**** Data provided ****
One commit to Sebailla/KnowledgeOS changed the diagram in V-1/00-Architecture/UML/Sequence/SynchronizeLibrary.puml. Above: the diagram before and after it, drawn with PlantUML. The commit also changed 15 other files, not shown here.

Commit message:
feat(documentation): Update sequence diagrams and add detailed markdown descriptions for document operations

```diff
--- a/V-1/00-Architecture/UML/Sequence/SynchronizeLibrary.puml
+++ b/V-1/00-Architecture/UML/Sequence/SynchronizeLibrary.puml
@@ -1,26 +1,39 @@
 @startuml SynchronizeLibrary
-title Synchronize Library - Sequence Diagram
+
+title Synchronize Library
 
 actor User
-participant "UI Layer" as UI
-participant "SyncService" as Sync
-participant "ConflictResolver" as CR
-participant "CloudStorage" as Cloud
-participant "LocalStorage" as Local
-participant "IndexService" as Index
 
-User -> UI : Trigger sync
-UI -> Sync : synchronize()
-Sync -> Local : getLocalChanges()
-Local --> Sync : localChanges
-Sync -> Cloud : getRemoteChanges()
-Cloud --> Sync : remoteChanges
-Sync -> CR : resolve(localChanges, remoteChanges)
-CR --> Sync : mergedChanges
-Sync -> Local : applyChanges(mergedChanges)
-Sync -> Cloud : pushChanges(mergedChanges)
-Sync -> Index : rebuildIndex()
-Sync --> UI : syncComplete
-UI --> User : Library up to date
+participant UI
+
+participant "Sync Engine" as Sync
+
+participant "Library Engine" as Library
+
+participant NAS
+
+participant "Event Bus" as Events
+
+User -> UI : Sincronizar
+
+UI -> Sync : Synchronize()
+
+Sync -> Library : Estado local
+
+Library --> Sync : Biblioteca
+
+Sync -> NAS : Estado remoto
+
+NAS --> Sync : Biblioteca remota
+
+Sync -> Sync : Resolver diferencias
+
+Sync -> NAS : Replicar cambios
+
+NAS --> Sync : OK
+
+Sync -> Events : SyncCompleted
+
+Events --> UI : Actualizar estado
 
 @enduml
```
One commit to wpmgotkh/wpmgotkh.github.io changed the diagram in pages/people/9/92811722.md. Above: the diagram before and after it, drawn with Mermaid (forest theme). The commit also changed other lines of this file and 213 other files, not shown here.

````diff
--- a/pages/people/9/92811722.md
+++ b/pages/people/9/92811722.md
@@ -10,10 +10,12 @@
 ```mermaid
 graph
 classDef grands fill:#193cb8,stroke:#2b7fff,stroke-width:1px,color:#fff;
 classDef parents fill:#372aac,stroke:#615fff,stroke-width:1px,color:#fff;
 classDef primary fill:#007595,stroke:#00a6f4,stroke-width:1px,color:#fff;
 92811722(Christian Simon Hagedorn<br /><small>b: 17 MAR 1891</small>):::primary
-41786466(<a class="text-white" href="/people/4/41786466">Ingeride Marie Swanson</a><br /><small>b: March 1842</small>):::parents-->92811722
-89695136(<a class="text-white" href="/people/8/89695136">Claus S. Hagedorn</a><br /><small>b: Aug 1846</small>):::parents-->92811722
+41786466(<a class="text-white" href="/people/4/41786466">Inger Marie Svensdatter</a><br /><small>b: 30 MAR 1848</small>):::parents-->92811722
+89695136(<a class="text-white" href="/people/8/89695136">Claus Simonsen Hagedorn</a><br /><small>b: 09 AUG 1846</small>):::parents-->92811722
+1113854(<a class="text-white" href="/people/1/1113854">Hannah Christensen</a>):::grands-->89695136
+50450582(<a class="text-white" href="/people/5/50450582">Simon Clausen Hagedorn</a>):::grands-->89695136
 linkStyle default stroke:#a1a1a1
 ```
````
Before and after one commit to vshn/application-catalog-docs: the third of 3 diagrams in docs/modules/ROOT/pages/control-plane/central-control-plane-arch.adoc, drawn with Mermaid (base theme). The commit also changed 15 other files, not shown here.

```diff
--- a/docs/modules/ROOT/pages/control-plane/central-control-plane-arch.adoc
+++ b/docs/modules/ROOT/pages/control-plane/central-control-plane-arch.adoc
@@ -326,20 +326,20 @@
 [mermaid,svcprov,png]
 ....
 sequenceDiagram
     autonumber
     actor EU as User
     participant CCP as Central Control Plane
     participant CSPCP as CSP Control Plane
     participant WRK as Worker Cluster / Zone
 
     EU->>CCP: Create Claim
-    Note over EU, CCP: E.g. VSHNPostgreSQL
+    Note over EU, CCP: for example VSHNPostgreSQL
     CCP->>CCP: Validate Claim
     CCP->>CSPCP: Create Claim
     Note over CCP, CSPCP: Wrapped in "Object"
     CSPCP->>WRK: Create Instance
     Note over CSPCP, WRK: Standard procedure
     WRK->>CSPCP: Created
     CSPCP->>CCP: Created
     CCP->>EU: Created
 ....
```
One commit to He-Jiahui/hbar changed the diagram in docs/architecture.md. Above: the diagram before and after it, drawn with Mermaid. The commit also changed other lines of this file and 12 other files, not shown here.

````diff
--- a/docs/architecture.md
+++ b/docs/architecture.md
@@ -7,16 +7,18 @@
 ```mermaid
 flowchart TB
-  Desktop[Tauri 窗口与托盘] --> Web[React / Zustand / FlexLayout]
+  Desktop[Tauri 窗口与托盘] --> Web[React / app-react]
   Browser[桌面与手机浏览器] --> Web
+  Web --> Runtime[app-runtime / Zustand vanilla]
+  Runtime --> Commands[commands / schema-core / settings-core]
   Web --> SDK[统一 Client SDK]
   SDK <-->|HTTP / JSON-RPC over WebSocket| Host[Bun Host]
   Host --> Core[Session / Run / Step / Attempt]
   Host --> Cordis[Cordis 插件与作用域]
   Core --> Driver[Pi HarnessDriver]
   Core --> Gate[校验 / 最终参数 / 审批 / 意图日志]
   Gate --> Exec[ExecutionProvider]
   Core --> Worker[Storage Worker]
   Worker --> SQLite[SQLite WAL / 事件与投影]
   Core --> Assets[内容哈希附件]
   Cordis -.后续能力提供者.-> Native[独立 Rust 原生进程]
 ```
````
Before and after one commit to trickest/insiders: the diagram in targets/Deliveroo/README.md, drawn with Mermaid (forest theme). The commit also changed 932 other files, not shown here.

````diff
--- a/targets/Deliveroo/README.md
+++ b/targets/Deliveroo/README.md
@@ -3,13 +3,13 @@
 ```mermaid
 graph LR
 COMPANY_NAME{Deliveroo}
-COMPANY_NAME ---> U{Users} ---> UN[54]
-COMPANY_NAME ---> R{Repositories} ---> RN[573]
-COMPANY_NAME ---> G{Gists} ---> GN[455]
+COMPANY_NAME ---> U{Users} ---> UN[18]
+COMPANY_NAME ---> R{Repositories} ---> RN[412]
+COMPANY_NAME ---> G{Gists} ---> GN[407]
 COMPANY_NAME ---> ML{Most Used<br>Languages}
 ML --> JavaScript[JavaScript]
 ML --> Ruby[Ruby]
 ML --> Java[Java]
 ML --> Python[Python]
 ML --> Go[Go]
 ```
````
****
What this task involves -
Repeat the data precisely, reproducing every entry.

Answer below -
One commit to Sebailla/KnowledgeOS changed the diagram in V-1/00-Architecture/UML/Sequence/SynchronizeLibrary.puml. Above: the diagram before and after it, drawn with PlantUML. The commit also changed 15 other files, not shown here.

Commit message:
feat(documentation): Update sequence diagrams and add detailed markdown descriptions for document operations

```diff
--- a/V-1/00-Architecture/UML/Sequence/SynchronizeLibrary.puml
+++ b/V-1/00-Architecture/UML/Sequence/SynchronizeLibrary.puml
@@ -1,26 +1,39 @@
 @startuml SynchronizeLibrary
-title Synchronize Library - Sequence Diagram
+
+title Synchronize Library
 
 actor User
-participant "UI Layer" as UI
-participant "SyncService" as Sync
-participant "ConflictResolver" as CR
-participant "CloudStorage" as Cloud
-participant "LocalStorage" as Local
-participant "IndexService" as Index
 
-User -> UI : Trigger sync
-UI -> Sync : synchronize()
-Sync -> Local : getLocalChanges()
-Local --> Sync : localChanges
-Sync -> Cloud : getRemoteChanges()
-Cloud --> Sync : remoteChanges
-Sync -> CR : resolve(localChanges, remoteChanges)
-CR --> Sync : mergedChanges
-Sync -> Local : applyChanges(mergedChanges)
-Sync -> Cloud : pushChanges(mergedChanges)
-Sync -> Index : rebuildIndex()
-Sync --> UI : syncComplete
-UI --> User : Library up to date
+participant UI
+
+participant "Sync Engine" as Sync
+
+participant "Library Engine" as Library
+
+participant NAS
+
+participant "Event Bus" as Events
+
+User -> UI : Sincronizar
+
+UI -> Sync : Synchronize()
+
+Sync -> Library : Estado local
+
+Library --> Sync : Biblioteca
+
+Sync -> NAS : Estado remoto
+
+NAS --> Sync : Biblioteca remota
+
+Sync -> Sync : Resolver diferencias
+
+Sync -> NAS : Replicar cambios
+
+NAS --> Sync : OK
+
+Sync -> Events : SyncCompleted
+
+Events --> UI : Actualizar estado
 
 @enduml
```
One commit to wpmgotkh/wpmgotkh.github.io changed the diagram in pages/people/9/92811722.md. Above: the diagram before and after it, drawn with Mermaid (forest theme). The commit also changed other lines of this file and 213 other files, not shown here.

````diff
--- a/pages/people/9/92811722.md
+++ b/pages/people/9/92811722.md
@@ -10,10 +10,12 @@
 ```mermaid
 graph
 classDef grands fill:#193cb8,stroke:#2b7fff,stroke-width:1px,color:#fff;
 classDef parents fill:#372aac,stroke:#615fff,stroke-width:1px,color:#fff;
 classDef primary fill:#007595,stroke:#00a6f4,stroke-width:1px,color:#fff;
 92811722(Christian Simon Hagedorn<br /><small>b: 17 MAR 1891</small>):::primary
-41786466(<a class="text-white" href="/people/4/41786466">Ingeride Marie Swanson</a><br /><small>b: March 1842</small>):::parents-->92811722
-89695136(<a class="text-white" href="/people/8/89695136">Claus S. Hagedorn</a><br /><small>b: Aug 1846</small>):::parents-->92811722
+41786466(<a class="text-white" href="/people/4/41786466">Inger Marie Svensdatter</a><br /><small>b: 30 MAR 1848</small>):::parents-->92811722
+89695136(<a class="text-white" href="/people/8/89695136">Claus Simonsen Hagedorn</a><br /><small>b: 09 AUG 1846</small>):::parents-->92811722
+1113854(<a class="text-white" href="/people/1/1113854">Hannah Christensen</a>):::grands-->89695136
+50450582(<a class="text-white" href="/people/5/50450582">Simon Clausen Hagedorn</a>):::grands-->89695136
 linkStyle default stroke:#a1a1a1
 ```
````
Before and after one commit to vshn/application-catalog-docs: the third of 3 diagrams in docs/modules/ROOT/pages/control-plane/central-control-plane-arch.adoc, drawn with Mermaid (base theme). The commit also changed 15 other files, not shown here.

```diff
--- a/docs/modules/ROOT/pages/control-plane/central-control-plane-arch.adoc
+++ b/docs/modules/ROOT/pages/control-plane/central-control-plane-arch.adoc
@@ -326,20 +326,20 @@
 [mermaid,svcprov,png]
 ....
 sequenceDiagram
     autonumber
     actor EU as User
     participant CCP as Central Control Plane
     participant CSPCP as CSP Control Plane
     participant WRK as Worker Cluster / Zone
 
     EU->>CCP: Create Claim
-    Note over EU, CCP: E.g. VSHNPostgreSQL
+    Note over EU, CCP: for example VSHNPostgreSQL
     CCP->>CCP: Validate Claim
     CCP->>CSPCP: Create Claim
     Note over CCP, CSPCP: Wrapped in "Object"
     CSPCP->>WRK: Create Instance
     Note over CSPCP, WRK: Standard procedure
     WRK->>CSPCP: Created
     CSPCP->>CCP: Created
     CCP->>EU: Created
 ....
```
One commit to He-Jiahui/hbar changed the diagram in docs/architecture.md. Above: the diagram before and after it, drawn with Mermaid. The commit also changed other lines of this file and 12 other files, not shown here.

````diff
--- a/docs/architecture.md
+++ b/docs/architecture.md
@@ -7,16 +7,18 @@
 ```mermaid
 flowchart TB
-  Desktop[Tauri 窗口与托盘] --> Web[React / Zustand / FlexLayout]
+  Desktop[Tauri 窗口与托盘] --> Web[React / app-react]
   Browser[桌面与手机浏览器] --> Web
+  Web --> Runtime[app-runtime / Zustand vanilla]
+  Runtime --> Commands[commands / schema-core / settings-core]
   Web --> SDK[统一 Client SDK]
   SDK <-->|HTTP / JSON-RPC over WebSocket| Host[Bun Host]
   Host --> Core[Session / Run / Step / Attempt]
   Host --> Cordis[Cordis 插件与作用域]
   Core --> Driver[Pi HarnessDriver]
   Core --> Gate[校验 / 最终参数 / 审批 / 意图日志]
   Gate --> Exec[ExecutionProvider]
   Core --> Worker[Storage Worker]
   Worker --> SQLite[SQLite WAL / 事件与投影]
   Core --> Assets[内容哈希附件]
   Cordis -.后续能力提供者.-> Native[独立 Rust 原生进程]
 ```
````
Before and after one commit to trickest/insiders: the diagram in targets/Deliveroo/README.md, drawn with Mermaid (forest theme). The commit also changed 932 other files, not shown here.

````diff
--- a/targets/Deliveroo/README.md
+++ b/targets/Deliveroo/README.md
@@ -3,13 +3,13 @@
 ```mermaid
 graph LR
 COMPANY_NAME{Deliveroo}
-COMPANY_NAME ---> U{Users} ---> UN[54]
-COMPANY_NAME ---> R{Repositories} ---> RN[573]
-COMPANY_NAME ---> G{Gists} ---> GN[455]
+COMPANY_NAME ---> U{Users} ---> UN[18]
+COMPANY_NAME ---> R{Repositories} ---> RN[412]
+COMPANY_NAME ---> G{Gists} ---> GN[407]
 COMPANY_NAME ---> ML{Most Used<br>Languages}
 ML --> JavaScript[JavaScript]
 ML --> Ruby[Ruby]
 ML --> Java[Java]
 ML --> Python[Python]
 ML --> Go[Go]
 ```
````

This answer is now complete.